In the next seven days, all Americans can do is vote — of course — and wait to see how things shake out.

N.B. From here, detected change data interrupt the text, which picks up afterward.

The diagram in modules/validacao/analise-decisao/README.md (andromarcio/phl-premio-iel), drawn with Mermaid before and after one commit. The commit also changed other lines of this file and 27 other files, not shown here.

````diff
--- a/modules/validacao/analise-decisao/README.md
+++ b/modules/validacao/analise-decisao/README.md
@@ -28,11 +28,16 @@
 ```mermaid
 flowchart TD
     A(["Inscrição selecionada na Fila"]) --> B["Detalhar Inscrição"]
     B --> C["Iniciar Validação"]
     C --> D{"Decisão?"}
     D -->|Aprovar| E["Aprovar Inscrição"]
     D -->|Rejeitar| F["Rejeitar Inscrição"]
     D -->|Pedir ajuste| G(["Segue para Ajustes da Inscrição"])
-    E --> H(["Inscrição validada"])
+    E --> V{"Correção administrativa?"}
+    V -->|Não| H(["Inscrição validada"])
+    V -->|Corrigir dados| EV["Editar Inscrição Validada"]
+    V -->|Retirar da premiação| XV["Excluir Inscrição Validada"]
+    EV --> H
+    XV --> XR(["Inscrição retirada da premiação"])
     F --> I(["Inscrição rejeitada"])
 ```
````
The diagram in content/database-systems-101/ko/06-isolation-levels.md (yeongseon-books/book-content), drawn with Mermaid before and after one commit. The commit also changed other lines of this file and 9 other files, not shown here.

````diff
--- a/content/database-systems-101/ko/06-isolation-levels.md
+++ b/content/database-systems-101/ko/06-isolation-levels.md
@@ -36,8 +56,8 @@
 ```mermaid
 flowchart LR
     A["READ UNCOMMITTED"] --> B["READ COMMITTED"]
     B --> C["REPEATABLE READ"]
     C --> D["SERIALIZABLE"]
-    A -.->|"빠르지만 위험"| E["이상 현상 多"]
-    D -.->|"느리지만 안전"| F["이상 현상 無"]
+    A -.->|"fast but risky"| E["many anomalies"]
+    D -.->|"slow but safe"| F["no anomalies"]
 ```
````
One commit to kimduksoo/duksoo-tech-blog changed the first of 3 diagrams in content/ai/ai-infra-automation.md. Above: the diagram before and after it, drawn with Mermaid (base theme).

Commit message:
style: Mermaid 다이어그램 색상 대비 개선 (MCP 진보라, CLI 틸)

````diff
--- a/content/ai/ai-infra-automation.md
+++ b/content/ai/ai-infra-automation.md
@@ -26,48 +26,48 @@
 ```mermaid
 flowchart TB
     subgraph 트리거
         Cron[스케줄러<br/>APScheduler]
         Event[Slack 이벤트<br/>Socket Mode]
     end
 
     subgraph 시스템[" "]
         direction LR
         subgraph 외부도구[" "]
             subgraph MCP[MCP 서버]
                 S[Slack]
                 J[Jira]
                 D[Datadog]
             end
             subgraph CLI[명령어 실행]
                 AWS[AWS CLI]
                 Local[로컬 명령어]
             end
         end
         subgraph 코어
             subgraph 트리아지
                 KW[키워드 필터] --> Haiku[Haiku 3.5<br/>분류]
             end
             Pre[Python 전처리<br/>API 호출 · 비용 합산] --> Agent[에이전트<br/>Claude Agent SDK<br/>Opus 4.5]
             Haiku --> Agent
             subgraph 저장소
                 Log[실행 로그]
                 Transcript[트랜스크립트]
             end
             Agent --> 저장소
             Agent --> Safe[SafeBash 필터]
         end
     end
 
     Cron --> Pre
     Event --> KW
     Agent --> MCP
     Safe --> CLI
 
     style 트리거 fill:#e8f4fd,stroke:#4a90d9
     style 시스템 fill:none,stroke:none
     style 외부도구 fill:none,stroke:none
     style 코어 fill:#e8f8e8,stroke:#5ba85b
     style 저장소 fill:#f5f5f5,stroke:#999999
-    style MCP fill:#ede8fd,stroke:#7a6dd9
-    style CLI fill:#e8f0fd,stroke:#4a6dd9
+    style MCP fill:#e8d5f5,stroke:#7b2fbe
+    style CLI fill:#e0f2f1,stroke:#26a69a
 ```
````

Check your voter registration, locate your polling place, and make a voting plan at Vote.org to ensure that your voice is heard this election season.